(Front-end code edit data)

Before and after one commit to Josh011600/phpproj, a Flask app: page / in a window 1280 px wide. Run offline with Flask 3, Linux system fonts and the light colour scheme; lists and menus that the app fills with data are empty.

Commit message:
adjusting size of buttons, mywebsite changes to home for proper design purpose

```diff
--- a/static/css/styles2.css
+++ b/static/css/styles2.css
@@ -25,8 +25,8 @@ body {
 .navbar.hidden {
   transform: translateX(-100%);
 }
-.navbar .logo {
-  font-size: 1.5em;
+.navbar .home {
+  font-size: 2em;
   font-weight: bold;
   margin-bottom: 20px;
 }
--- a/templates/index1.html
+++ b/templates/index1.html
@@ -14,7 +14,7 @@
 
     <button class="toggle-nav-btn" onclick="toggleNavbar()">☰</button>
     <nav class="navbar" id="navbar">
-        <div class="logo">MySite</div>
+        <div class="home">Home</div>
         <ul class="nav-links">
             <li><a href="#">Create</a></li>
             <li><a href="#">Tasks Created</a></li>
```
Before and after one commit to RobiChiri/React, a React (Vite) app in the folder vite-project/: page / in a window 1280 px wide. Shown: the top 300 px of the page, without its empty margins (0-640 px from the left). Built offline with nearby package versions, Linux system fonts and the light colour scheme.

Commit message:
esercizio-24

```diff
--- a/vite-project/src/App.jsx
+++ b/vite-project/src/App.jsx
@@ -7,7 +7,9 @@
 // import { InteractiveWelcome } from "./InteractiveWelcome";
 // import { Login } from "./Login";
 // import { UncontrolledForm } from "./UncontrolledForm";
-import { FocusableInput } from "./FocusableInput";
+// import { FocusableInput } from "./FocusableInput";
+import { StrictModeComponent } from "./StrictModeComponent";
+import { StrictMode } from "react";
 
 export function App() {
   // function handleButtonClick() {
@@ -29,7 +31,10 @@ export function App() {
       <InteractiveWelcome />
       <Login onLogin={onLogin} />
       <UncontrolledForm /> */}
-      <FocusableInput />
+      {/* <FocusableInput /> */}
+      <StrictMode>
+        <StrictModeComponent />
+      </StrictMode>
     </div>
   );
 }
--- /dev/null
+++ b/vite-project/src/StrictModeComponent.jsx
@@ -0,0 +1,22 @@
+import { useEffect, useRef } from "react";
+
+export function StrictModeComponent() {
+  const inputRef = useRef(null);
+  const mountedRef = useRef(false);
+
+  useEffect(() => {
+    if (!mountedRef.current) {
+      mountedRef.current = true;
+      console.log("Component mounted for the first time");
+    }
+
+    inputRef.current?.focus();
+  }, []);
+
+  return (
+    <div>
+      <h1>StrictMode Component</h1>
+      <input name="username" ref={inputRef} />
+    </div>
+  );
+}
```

--

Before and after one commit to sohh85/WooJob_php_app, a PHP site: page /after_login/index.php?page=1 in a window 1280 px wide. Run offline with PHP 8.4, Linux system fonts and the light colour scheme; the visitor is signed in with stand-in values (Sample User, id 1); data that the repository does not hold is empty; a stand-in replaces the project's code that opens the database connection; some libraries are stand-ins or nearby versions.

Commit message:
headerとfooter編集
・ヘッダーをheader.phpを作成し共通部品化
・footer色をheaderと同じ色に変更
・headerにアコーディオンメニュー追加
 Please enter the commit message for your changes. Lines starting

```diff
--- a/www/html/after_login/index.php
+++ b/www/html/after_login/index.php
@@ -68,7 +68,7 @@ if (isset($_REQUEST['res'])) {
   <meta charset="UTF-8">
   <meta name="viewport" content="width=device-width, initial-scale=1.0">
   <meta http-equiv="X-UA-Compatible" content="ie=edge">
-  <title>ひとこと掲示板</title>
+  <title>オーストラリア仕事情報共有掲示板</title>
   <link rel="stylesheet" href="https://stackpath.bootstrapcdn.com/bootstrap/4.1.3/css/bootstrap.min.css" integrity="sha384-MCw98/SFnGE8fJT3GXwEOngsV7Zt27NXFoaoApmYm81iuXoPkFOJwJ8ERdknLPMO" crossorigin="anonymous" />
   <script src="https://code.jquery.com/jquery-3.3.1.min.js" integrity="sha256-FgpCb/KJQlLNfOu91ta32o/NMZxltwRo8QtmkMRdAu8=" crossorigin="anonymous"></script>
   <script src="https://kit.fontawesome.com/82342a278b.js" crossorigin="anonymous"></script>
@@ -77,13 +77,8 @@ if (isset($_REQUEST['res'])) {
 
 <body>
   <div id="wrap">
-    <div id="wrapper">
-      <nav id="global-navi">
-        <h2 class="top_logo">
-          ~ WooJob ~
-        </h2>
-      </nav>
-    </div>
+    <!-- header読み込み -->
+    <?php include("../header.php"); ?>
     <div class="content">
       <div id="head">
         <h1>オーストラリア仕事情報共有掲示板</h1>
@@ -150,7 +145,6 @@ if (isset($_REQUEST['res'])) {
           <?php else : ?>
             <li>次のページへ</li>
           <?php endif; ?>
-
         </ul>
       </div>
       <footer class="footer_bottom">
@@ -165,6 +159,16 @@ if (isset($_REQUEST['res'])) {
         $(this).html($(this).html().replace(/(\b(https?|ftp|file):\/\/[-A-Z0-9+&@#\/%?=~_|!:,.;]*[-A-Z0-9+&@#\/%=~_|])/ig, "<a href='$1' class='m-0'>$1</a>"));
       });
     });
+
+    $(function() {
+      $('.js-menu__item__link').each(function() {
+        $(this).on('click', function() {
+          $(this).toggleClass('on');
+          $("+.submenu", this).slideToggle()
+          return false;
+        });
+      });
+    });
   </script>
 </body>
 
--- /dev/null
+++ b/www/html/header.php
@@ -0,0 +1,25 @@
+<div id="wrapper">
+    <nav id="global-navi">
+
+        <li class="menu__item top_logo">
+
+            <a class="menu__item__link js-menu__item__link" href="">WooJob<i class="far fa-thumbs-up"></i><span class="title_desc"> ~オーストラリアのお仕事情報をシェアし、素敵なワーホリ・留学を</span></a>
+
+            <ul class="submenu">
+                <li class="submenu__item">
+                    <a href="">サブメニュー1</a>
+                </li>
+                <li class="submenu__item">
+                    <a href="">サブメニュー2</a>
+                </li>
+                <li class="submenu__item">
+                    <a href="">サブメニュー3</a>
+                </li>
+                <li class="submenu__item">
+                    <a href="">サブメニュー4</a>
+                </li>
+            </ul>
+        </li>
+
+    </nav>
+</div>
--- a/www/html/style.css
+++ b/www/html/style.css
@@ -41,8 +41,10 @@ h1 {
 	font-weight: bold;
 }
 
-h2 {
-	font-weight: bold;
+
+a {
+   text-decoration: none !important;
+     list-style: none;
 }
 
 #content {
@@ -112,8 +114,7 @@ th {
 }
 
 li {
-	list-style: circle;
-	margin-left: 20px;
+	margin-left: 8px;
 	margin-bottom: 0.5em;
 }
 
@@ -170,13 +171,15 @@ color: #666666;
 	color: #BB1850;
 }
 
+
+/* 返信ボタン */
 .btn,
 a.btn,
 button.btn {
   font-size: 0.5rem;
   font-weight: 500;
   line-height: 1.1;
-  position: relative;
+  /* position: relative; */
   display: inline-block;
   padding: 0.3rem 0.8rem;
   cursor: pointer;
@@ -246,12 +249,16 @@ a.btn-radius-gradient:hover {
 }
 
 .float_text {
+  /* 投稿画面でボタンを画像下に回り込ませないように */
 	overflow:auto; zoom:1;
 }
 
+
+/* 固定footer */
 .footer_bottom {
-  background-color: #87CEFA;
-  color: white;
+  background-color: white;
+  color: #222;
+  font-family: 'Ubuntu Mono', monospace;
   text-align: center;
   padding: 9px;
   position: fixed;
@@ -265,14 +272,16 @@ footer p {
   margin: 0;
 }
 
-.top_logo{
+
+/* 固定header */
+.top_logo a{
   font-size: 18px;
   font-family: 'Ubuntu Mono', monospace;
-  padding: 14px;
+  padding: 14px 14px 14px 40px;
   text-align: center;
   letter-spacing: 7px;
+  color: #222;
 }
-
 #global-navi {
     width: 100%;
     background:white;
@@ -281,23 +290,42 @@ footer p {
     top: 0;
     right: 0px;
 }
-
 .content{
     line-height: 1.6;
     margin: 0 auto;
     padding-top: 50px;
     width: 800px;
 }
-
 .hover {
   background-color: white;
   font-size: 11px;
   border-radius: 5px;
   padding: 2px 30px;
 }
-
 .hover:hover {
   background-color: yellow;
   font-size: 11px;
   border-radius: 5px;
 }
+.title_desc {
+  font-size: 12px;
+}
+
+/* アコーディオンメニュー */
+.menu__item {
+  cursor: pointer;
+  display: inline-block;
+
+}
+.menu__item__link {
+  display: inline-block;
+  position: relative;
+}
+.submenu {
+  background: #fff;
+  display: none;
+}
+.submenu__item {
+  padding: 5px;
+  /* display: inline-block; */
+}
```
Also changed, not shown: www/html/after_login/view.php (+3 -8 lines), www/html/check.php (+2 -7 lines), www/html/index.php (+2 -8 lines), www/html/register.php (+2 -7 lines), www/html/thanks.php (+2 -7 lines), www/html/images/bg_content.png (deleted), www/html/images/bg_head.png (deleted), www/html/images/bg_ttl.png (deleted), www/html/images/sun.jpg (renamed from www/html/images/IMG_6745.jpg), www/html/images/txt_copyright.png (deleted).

Work to be completed:
A complete answer gives every line of the records holding "size".

Output for this exercise:
adjusting size of buttons, mywebsite changes to home for proper design purpose
-  font-size: 1.5em;
+  font-size: 2em;
   font-size: 0.5rem;
   font-size: 18px;
   font-size: 11px;
   font-size: 11px;
+  font-size: 12px;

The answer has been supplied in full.